Task item. Select from the records below every line that has the word "browser" in it.
[Input data — start]
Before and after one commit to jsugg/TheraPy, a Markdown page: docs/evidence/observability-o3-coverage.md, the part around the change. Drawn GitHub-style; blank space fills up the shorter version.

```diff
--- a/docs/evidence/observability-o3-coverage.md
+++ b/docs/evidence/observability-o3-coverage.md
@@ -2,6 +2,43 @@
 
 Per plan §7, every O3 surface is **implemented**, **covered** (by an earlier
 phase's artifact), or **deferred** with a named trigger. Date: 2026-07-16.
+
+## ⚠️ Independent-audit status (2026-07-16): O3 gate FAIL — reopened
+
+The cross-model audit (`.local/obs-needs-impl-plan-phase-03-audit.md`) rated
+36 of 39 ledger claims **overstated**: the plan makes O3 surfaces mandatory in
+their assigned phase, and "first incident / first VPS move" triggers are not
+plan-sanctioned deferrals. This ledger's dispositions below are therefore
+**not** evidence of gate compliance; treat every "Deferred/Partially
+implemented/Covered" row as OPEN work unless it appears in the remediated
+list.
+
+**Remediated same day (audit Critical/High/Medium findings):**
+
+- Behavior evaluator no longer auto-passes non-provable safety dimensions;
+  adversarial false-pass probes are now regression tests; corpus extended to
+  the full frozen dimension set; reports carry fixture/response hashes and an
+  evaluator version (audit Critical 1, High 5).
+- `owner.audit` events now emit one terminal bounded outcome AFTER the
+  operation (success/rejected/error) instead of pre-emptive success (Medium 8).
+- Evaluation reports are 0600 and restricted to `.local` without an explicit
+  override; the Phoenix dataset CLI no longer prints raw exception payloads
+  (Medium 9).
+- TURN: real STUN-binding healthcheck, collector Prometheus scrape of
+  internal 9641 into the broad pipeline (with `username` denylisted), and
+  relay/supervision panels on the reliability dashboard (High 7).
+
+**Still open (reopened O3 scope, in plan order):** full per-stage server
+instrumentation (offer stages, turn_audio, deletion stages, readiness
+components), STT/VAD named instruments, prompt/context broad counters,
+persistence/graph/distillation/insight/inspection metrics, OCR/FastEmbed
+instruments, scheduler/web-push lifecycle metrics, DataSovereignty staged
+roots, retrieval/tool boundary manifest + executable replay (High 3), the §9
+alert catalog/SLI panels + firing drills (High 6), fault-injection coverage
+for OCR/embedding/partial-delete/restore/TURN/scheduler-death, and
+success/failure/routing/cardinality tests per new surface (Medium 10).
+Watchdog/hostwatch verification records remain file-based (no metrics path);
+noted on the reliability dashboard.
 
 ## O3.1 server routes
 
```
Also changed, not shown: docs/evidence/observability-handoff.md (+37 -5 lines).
[Input data — finish]
[Input data — start]
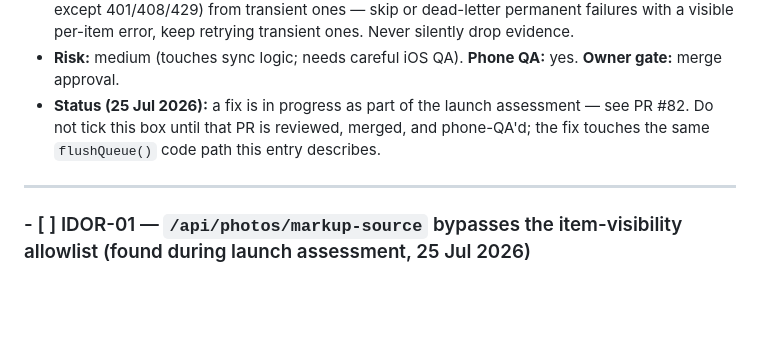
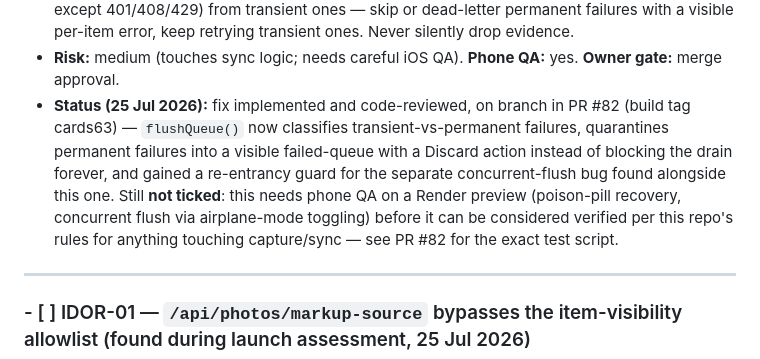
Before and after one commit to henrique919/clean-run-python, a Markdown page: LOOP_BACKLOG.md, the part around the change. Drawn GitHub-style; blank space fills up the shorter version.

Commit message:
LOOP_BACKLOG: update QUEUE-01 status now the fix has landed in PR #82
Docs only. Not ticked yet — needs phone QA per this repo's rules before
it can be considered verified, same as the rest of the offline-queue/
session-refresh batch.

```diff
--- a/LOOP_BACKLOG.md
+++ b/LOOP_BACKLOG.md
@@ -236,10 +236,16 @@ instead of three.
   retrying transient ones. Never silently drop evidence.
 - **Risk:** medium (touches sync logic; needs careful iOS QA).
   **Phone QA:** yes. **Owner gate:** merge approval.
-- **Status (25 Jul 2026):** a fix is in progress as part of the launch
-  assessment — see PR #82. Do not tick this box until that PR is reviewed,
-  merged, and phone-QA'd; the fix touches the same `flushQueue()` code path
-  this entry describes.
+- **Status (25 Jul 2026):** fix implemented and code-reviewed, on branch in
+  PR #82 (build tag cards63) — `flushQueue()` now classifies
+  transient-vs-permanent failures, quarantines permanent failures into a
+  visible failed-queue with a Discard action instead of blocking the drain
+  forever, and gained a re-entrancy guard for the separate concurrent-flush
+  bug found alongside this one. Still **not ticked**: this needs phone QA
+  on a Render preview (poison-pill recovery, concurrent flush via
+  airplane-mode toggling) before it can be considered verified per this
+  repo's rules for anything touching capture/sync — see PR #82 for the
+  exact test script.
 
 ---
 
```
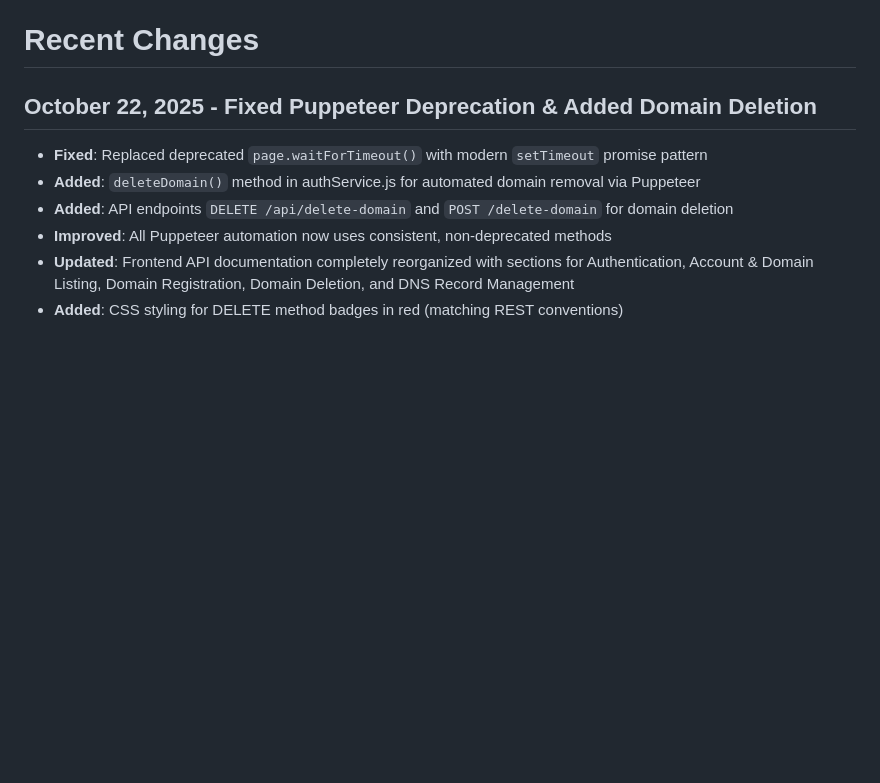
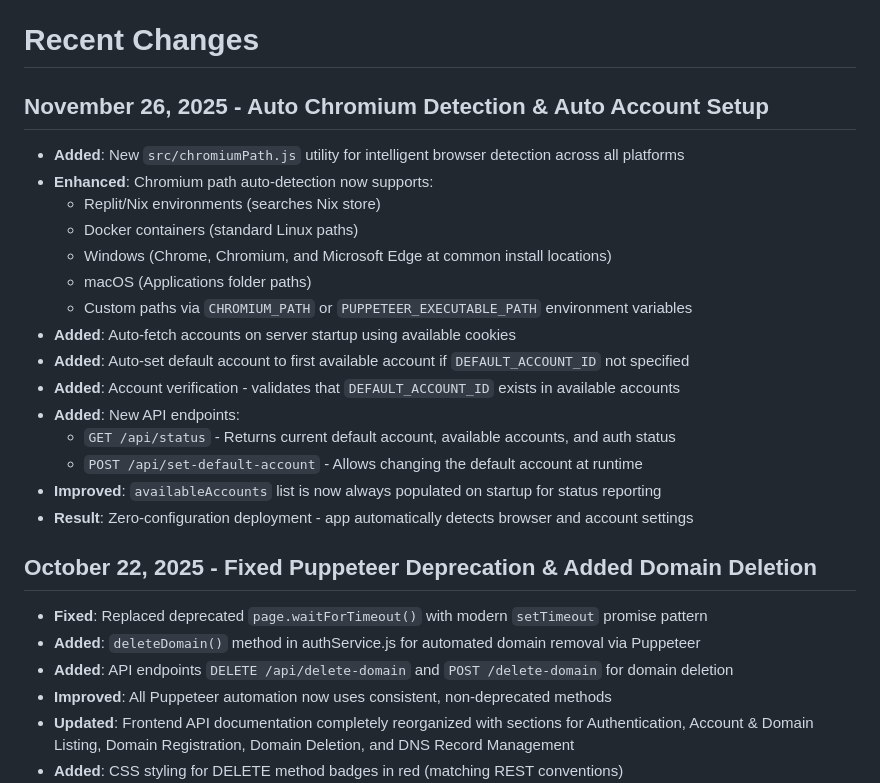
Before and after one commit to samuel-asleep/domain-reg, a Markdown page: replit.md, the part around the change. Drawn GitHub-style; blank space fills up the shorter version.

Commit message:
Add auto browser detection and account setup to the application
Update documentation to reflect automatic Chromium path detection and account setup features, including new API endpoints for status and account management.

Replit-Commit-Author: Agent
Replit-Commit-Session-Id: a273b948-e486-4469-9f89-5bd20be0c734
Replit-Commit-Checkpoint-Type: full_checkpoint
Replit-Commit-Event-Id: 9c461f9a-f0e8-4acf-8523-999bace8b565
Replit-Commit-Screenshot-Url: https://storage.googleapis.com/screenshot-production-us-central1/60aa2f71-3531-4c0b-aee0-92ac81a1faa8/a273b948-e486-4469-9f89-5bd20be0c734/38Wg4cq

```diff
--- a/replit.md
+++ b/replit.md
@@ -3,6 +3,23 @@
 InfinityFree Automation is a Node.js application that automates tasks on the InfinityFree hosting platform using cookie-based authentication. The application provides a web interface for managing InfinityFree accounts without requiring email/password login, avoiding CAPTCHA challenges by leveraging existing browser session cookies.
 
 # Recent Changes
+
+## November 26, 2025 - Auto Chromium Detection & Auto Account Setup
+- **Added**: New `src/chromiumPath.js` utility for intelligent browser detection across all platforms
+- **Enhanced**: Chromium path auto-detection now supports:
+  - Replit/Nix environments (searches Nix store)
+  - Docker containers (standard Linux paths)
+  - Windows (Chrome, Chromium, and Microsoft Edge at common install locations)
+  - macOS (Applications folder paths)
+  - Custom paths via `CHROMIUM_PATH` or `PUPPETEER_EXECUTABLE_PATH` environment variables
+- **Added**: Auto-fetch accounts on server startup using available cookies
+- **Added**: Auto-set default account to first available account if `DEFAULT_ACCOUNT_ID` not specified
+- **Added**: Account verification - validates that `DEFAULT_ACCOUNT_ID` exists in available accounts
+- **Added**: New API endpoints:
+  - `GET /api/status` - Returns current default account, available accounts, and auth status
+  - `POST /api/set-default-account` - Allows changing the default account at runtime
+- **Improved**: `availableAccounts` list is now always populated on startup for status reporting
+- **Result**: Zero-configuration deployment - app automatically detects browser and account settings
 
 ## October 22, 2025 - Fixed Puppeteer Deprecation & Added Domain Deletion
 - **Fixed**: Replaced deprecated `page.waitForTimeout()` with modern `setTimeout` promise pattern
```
[Input data — finish]
[Input data — start]
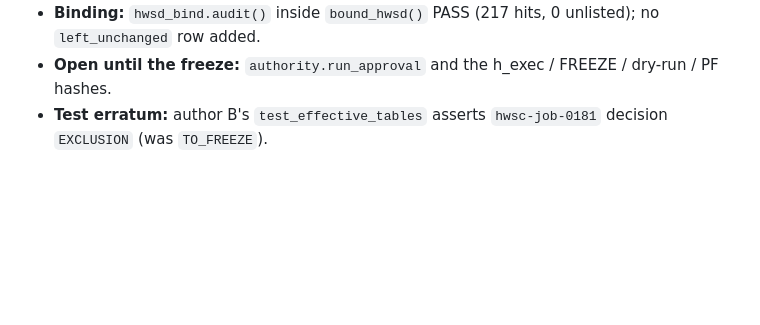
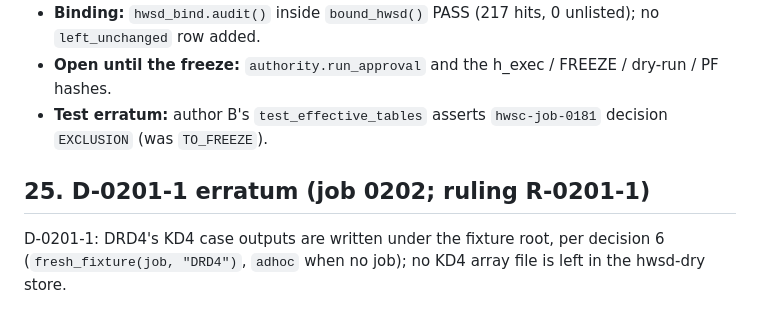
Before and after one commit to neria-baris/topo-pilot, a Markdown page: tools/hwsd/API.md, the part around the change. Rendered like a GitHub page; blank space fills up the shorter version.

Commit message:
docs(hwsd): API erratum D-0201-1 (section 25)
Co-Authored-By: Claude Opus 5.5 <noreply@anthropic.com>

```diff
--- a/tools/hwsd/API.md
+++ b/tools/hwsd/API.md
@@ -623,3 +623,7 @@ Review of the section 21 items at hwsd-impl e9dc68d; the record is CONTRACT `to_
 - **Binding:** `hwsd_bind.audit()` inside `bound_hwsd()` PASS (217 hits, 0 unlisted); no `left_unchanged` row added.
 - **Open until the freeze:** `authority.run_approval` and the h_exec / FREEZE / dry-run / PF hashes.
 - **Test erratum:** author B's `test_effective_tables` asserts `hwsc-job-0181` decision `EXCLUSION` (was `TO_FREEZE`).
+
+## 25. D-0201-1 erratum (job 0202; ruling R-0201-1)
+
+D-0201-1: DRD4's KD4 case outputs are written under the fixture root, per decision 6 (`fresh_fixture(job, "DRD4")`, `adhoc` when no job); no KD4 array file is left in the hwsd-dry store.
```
[Input data — finish]
Final answer.
Add auto browser detection and account setup to the application
 InfinityFree Automation is a Node.js application that automates tasks on the InfinityFree hosting platform using cookie-based authentication. The application provides a web interface for managing InfinityFree accounts without requiring email/password login, avoiding CAPTCHA challenges by leveraging existing browser session cookies.
+- **Added**: New `src/chromiumPath.js` utility for intelligent browser detection across all platforms
+- **Result**: Zero-configuration deployment - app automatically detects browser and account settings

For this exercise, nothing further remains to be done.